[What you have to do]:
Below are some records; repeat them all exactly, minus the pictures.

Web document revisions
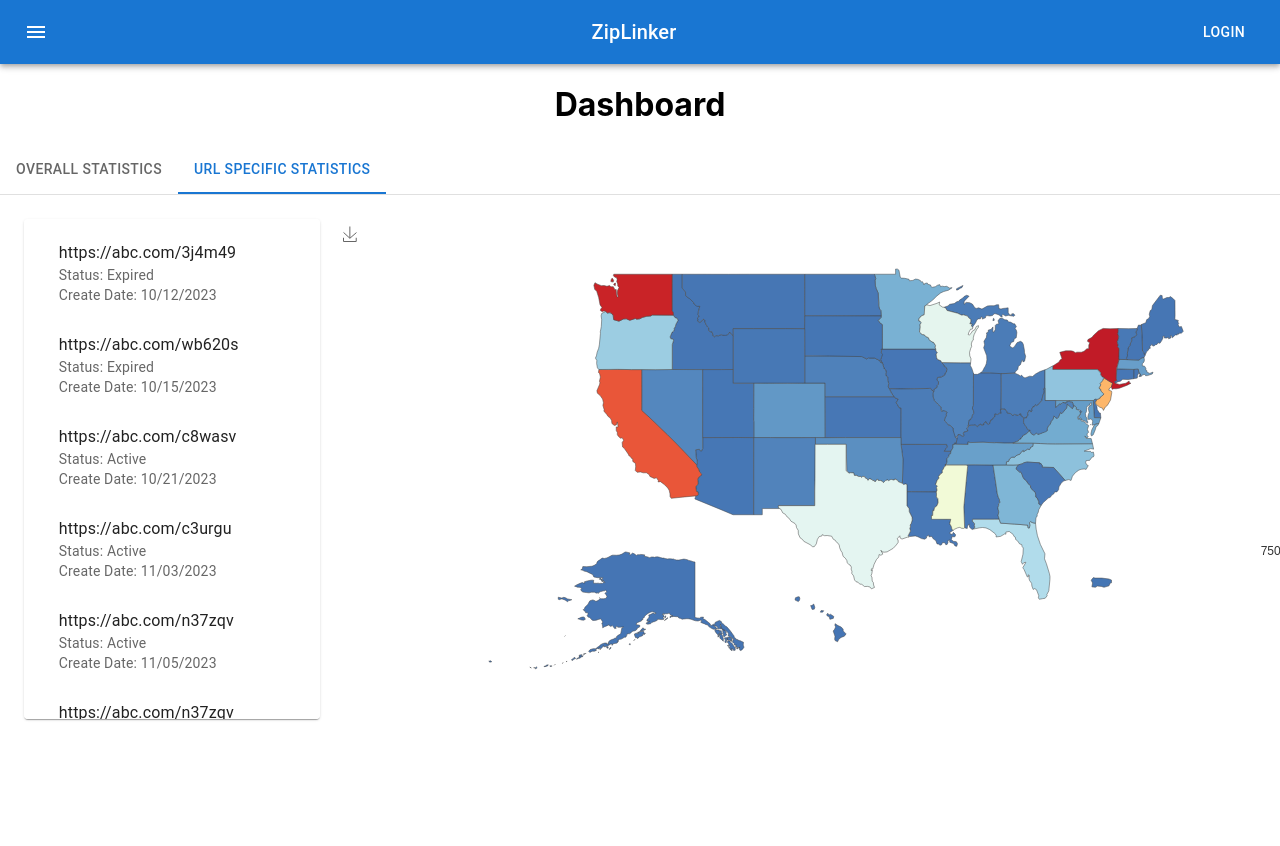
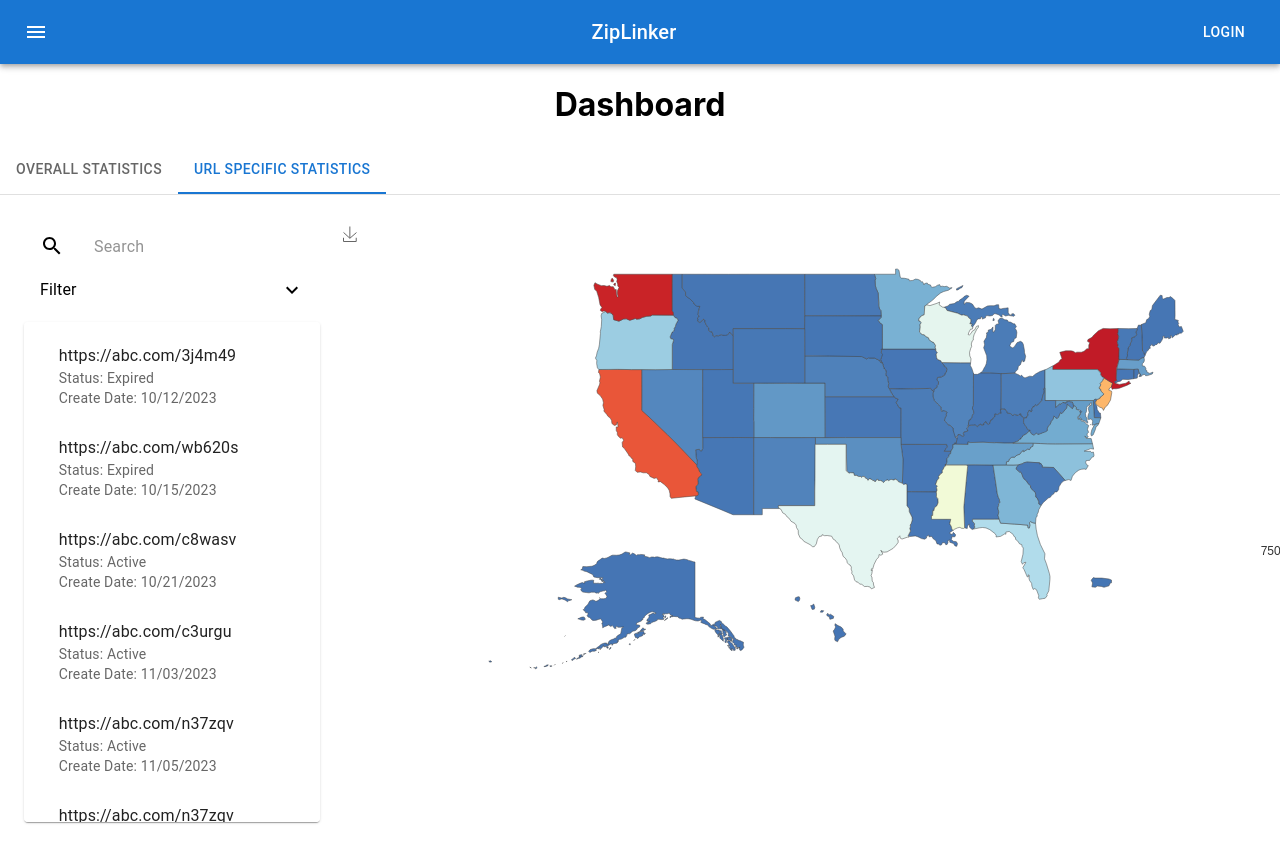
Before and after one commit to JiangqiSu/ZipLinker, a React (Create React App) app in the folder frontend/my-app/: page /dashboard/1 in a window 1280 px wide. Both pictures are taken after a click on the tab "URL SPECIFIC STATISTICS". Shown: the top 846 px of the page. Before the commit the page ends 800 px from the top, so only its background shows below. Built offline with nearby package versions, Linux system fonts and the light colour scheme.

Commit message:
add filter and search to dashboard

```diff
--- a/frontend/my-app/src/Components/OverallInfo.tsx
+++ b/frontend/my-app/src/Components/OverallInfo.tsx
@@ -6,6 +6,10 @@ import ListItem from '@mui/material/ListItem';
 import ListItemText from '@mui/material/ListItemText';
 import Divider from '@mui/material/Divider';
 import React, { useState } from 'react';
+import {Typography} from "@mui/material";
+import RadioGroup from "@mui/material/FormGroup";
+import FormControlLabel from "@mui/material/FormControlLabel";
+import Radio from "@mui/material/Radio";
 
 
 export const OverallInfo=()=>{
@@ -23,6 +27,24 @@ export const OverallInfo=()=>{
         <div>
             <Grid container spacing={2}>
                 <Grid item xs={3}>
+                    <Typography variant="h6" gutterBottom align={"left"}>
+                        Filter
+                    </Typography>
+                    <Typography variant="subtitle1" gutterBottom align={"left"}>
+                        Time Span
+                    </Typography>
+                    <RadioGroup sx={{position: 'flex', flexDirection: 'row'}}>
+                        <FormControlLabel control={<Radio size="small"/>} label={<Typography variant="body2">Last week</Typography>} />
+                        <FormControlLabel control={<Radio size="small"/>} label={<Typography variant="body2">Last month</Typography>} />
+                        <FormControlLabel control={<Radio size="small"/>} label={<Typography variant="body2">Last year</Typography>} />
+                    </RadioGroup>
+                    <Typography variant="subtitle1" gutterBottom align={"left"}>
+                        URL Status
+                    </Typography>
+                    <RadioGroup sx={{position: 'flex', flexDirection: 'row'}}>
+                        <FormControlLabel control={<Radio size="small"/>} label={<Typography variant="body2">Active</Typography>} />
+                        <FormControlLabel control={<Radio size="small"/>} label={<Typography variant="body2">Expired</Typography>} />
+                    </RadioGroup>
                     <List sx={{marginLeft: '5%', marginRight: '10%'}} component="nav" aria-label="mailbox folders">
                         <ListItem button sx={{padding: '20px'}}
                                   onClick={(event) => handleListItemClick(event, 0)}>
--- a/frontend/my-app/src/Components/SingleLinkInfo.tsx
+++ b/frontend/my-app/src/Components/SingleLinkInfo.tsx
@@ -7,8 +7,18 @@ import ListItemButton from '@mui/material/ListItemButton';
 import ExpandLess from '@mui/icons-material/ExpandLess';
 import ExpandMore from '@mui/icons-material/ExpandMore';
 import Collapse from '@mui/material/Collapse';
+import ListSubheader from '@mui/material/ListSubheader';
+import Box from '@mui/material/TextField';
+import SearchIcon from '@mui/icons-material/Search';
+import InputBase from '@mui/material/InputBase';
+import RadioGroup from '@mui/material/FormGroup';
+import Radio from '@mui/material/Radio';
+import FormControlLabel from '@mui/material/FormControlLabel';
+import FormControl from '@mui/material/FormControl';
+import Checkbox from '@mui/material/Checkbox';
 import React, { useState } from 'react';
-import {Paper} from "@mui/material";
+import {Paper, Typography} from "@mui/material";
+import { styled, alpha } from '@mui/material/styles';
 import { FixedSizeList, ListChildComponentProps } from 'react-window';
 import Divider from '@mui/material/Divider';
 
@@ -76,19 +86,99 @@ const allURLs=[{
     bulk: false,
 }];
 
+
 export const SingleLinkInfo=()=>{
     const auth=true;
 
     const [open, setOpen] = useState(false);
+    const [openFilter, setOpenFilter] = useState(false);
+    const [searchContent, setSearchContent] = useState('');
 
     const handleClick = () => {
         setOpen(!open);
     };
+    const handleClickFilter = () => {
+        setOpenFilter(!openFilter);
+    };
+
+    const Search = styled('div')(({ theme }) => ({
+        position: 'relative',
+        borderRadius: theme.shape.borderRadius,
+        backgroundColor: alpha(theme.palette.common.white, 0.15),
+        marginLeft: 0,
+        width: '100%',
+        [theme.breakpoints.up('sm')]: {
+            marginLeft: theme.spacing(1),
+            width: 'auto',
+        },
+    }));
+
+    const SearchIconWrapper = styled('div')(({ theme }) => ({
+        padding: theme.spacing(0, 1),
+        height: '100%',
+        position: 'absolute',
+        pointerEvents: 'none',
+        display: 'flex',
+        alignItems: 'center',
+        justifyContent: 'center',
+    }));
+
+    const StyledInputBase = styled(InputBase)(({ theme }) => ({
+        color: 'inherit',
+        '& .MuiInputBase-input': {
+            padding: theme.spacing(1, 1, 1, 0),
+            // vertical padding + font size from searchIcon
+            paddingLeft: `calc(1em + ${theme.spacing(1)})`,
+            transition: theme.transitions.create('width'),
+            width: '100%',
+            [theme.breakpoints.up('sm')]: {
+                width: '20ch'
+            },
+        },
+    }));
 
     return (
         <div>
             <Grid container spacing={2}>
                 <Grid item xs={3}>
+                    <List>
+                        <Search>
+                            <SearchIconWrapper>
+                                <SearchIcon />
+                            </SearchIconWrapper>
+                            <StyledInputBase
+                                placeholder="Search" value={searchContent} inputProps={{ 'aria-label': 'search' }}
+                            />
+                        </Search>
+                        <ListItemButton onClick={handleClickFilter}>
+                            <ListItemText primary="Filter" />
+                            {openFilter ? <ExpandLess /> : <ExpandMore />}
+                        </ListItemButton>
+                        <Collapse in={openFilter} timeout="auto" unmountOnExit sx={{ pl: 4 }}>
+                            <Typography variant="subtitle1" gutterBottom align={"left"}>
+                                Time Span
+                            </Typography>
+                            <RadioGroup sx={{position: 'flex', flexDirection: 'row'}}>
+                                <FormControlLabel control={<Radio size="small"/>} label={<Typography variant="body2">Last week</Typography>} />
+                                <FormControlLabel control={<Radio size="small"/>} label={<Typography variant="body2">Last month</Typography>} />
+                                <FormControlLabel control={<Radio size="small"/>} label={<Typography variant="body2">Last year</Typography>} />
+                            </RadioGroup>
+                            <Typography variant="subtitle1" gutterBottom align={"left"}>
+                                URL Status
+                            </Typography>
+                            <RadioGroup sx={{position: 'flex', flexDirection: 'row'}}>
+                                <FormControlLabel control={<Radio size="small"/>} label={<Typography variant="body2">Active</Typography>} />
+                                <FormControlLabel control={<Radio size="small"/>} label={<Typography variant="body2">Expired</Typography>} />
+                            </RadioGroup>
+                            <Typography variant="subtitle1" gutterBottom align={"left"}>
+                                Data Type
+                            </Typography>
+                            <RadioGroup row>
+                                <FormControlLabel control={<Radio size="small"/>} label={<Typography variant="body2">Single Data</Typography>} />
+                                <FormControlLabel control={<Radio size="small"/>} label={<Typography variant="body2">Bulk Data</Typography>} />
+                            </RadioGroup>
+                        </Collapse>
+                    </List>
                     <Paper style={{ maxHeight: 500, overflow: 'auto' }}>
                         <List sx={{marginLeft: '5%', marginRight: '10%'}}>
                             {allURLs.map((item)=>(
```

[Response box]:
Before and after one commit to JiangqiSu/ZipLinker, a React (Create React App) app in the folder frontend/my-app/: page /dashboard/1 in a window 1280 px wide. Both pictures are taken after a click on the tab "URL SPECIFIC STATISTICS". Shown: the top 846 px of the page. Before the commit the page ends 800 px from the top, so only its background shows below. Built offline with nearby package versions, Linux system fonts and the light colour scheme.

Commit message:
add filter and search to dashboard

```diff
--- a/frontend/my-app/src/Components/OverallInfo.tsx
+++ b/frontend/my-app/src/Components/OverallInfo.tsx
@@ -6,6 +6,10 @@ import ListItem from '@mui/material/ListItem';
 import ListItemText from '@mui/material/ListItemText';
 import Divider from '@mui/material/Divider';
 import React, { useState } from 'react';
+import {Typography} from "@mui/material";
+import RadioGroup from "@mui/material/FormGroup";
+import FormControlLabel from "@mui/material/FormControlLabel";
+import Radio from "@mui/material/Radio";
 
 
 export const OverallInfo=()=>{
@@ -23,6 +27,24 @@ export const OverallInfo=()=>{
         <div>
             <Grid container spacing={2}>
                 <Grid item xs={3}>
+                    <Typography variant="h6" gutterBottom align={"left"}>
+                        Filter
+                    </Typography>
+                    <Typography variant="subtitle1" gutterBottom align={"left"}>
+                        Time Span
+                    </Typography>
+                    <RadioGroup sx={{position: 'flex', flexDirection: 'row'}}>
+                        <FormControlLabel control={<Radio size="small"/>} label={<Typography variant="body2">Last week</Typography>} />
+                        <FormControlLabel control={<Radio size="small"/>} label={<Typography variant="body2">Last month</Typography>} />
+                        <FormControlLabel control={<Radio size="small"/>} label={<Typography variant="body2">Last year</Typography>} />
+                    </RadioGroup>
+                    <Typography variant="subtitle1" gutterBottom align={"left"}>
+                        URL Status
+                    </Typography>
+                    <RadioGroup sx={{position: 'flex', flexDirection: 'row'}}>
+                        <FormControlLabel control={<Radio size="small"/>} label={<Typography variant="body2">Active</Typography>} />
+                        <FormControlLabel control={<Radio size="small"/>} label={<Typography variant="body2">Expired</Typography>} />
+                    </RadioGroup>
                     <List sx={{marginLeft: '5%', marginRight: '10%'}} component="nav" aria-label="mailbox folders">
                         <ListItem button sx={{padding: '20px'}}
                                   onClick={(event) => handleListItemClick(event, 0)}>
--- a/frontend/my-app/src/Components/SingleLinkInfo.tsx
+++ b/frontend/my-app/src/Components/SingleLinkInfo.tsx
@@ -7,8 +7,18 @@ import ListItemButton from '@mui/material/ListItemButton';
 import ExpandLess from '@mui/icons-material/ExpandLess';
 import ExpandMore from '@mui/icons-material/ExpandMore';
 import Collapse from '@mui/material/Collapse';
+import ListSubheader from '@mui/material/ListSubheader';
+import Box from '@mui/material/TextField';
+import SearchIcon from '@mui/icons-material/Search';
+import InputBase from '@mui/material/InputBase';
+import RadioGroup from '@mui/material/FormGroup';
+import Radio from '@mui/material/Radio';
+import FormControlLabel from '@mui/material/FormControlLabel';
+import FormControl from '@mui/material/FormControl';
+import Checkbox from '@mui/material/Checkbox';
 import React, { useState } from 'react';
-import {Paper} from "@mui/material";
+import {Paper, Typography} from "@mui/material";
+import { styled, alpha } from '@mui/material/styles';
 import { FixedSizeList, ListChildComponentProps } from 'react-window';
 import Divider from '@mui/material/Divider';
 
@@ -76,19 +86,99 @@ const allURLs=[{
     bulk: false,
 }];
 
+
 export const SingleLinkInfo=()=>{
     const auth=true;
 
     const [open, setOpen] = useState(false);
+    const [openFilter, setOpenFilter] = useState(false);
+    const [searchContent, setSearchContent] = useState('');
 
     const handleClick = () => {
         setOpen(!open);
     };
+    const handleClickFilter = () => {
+        setOpenFilter(!openFilter);
+    };
+
+    const Search = styled('div')(({ theme }) => ({
+        position: 'relative',
+        borderRadius: theme.shape.borderRadius,
+        backgroundColor: alpha(theme.palette.common.white, 0.15),
+        marginLeft: 0,
+        width: '100%',
+        [theme.breakpoints.up('sm')]: {
+            marginLeft: theme.spacing(1),
+            width: 'auto',
+        },
+    }));
+
+    const SearchIconWrapper = styled('div')(({ theme }) => ({
+        padding: theme.spacing(0, 1),
+        height: '100%',
+        position: 'absolute',
+        pointerEvents: 'none',
+        display: 'flex',
+        alignItems: 'center',
+        justifyContent: 'center',
+    }));
+
+    const StyledInputBase = styled(InputBase)(({ theme }) => ({
+        color: 'inherit',
+        '& .MuiInputBase-input': {
+            padding: theme.spacing(1, 1, 1, 0),
+            // vertical padding + font size from searchIcon
+            paddingLeft: `calc(1em + ${theme.spacing(1)})`,
+            transition: theme.transitions.create('width'),
+            width: '100%',
+            [theme.breakpoints.up('sm')]: {
+                width: '20ch'
+            },
+        },
+    }));
 
     return (
         <div>
             <Grid container spacing={2}>
                 <Grid item xs={3}>
+                    <List>
+                        <Search>
+                            <SearchIconWrapper>
+                                <SearchIcon />
+                            </SearchIconWrapper>
+                            <StyledInputBase
+                                placeholder="Search" value={searchContent} inputProps={{ 'aria-label': 'search' }}
+                            />
+                        </Search>
+                        <ListItemButton onClick={handleClickFilter}>
+                            <ListItemText primary="Filter" />
+                            {openFilter ? <ExpandLess /> : <ExpandMore />}
+                        </ListItemButton>
+                        <Collapse in={openFilter} timeout="auto" unmountOnExit sx={{ pl: 4 }}>
+                            <Typography variant="subtitle1" gutterBottom align={"left"}>
+                                Time Span
+                            </Typography>
+                            <RadioGroup sx={{position: 'flex', flexDirection: 'row'}}>
+                                <FormControlLabel control={<Radio size="small"/>} label={<Typography variant="body2">Last week</Typography>} />
+                                <FormControlLabel control={<Radio size="small"/>} label={<Typography variant="body2">Last month</Typography>} />
+                                <FormControlLabel control={<Radio size="small"/>} label={<Typography variant="body2">Last year</Typography>} />
+                            </RadioGroup>
+                            <Typography variant="subtitle1" gutterBottom align={"left"}>
+                                URL Status
+                            </Typography>
+                            <RadioGroup sx={{position: 'flex', flexDirection: 'row'}}>
+                                <FormControlLabel control={<Radio size="small"/>} label={<Typography variant="body2">Active</Typography>} />
+                                <FormControlLabel control={<Radio size="small"/>} label={<Typography variant="body2">Expired</Typography>} />
+                            </RadioGroup>
+                            <Typography variant="subtitle1" gutterBottom align={"left"}>
+                                Data Type
+                            </Typography>
+                            <RadioGroup row>
+                                <FormControlLabel control={<Radio size="small"/>} label={<Typography variant="body2">Single Data</Typography>} />
+                                <FormControlLabel control={<Radio size="small"/>} label={<Typography variant="body2">Bulk Data</Typography>} />
+                            </RadioGroup>
+                        </Collapse>
+                    </List>
                     <Paper style={{ maxHeight: 500, overflow: 'auto' }}>
                         <List sx={{marginLeft: '5%', marginRight: '10%'}}>
                             {allURLs.map((item)=>(
```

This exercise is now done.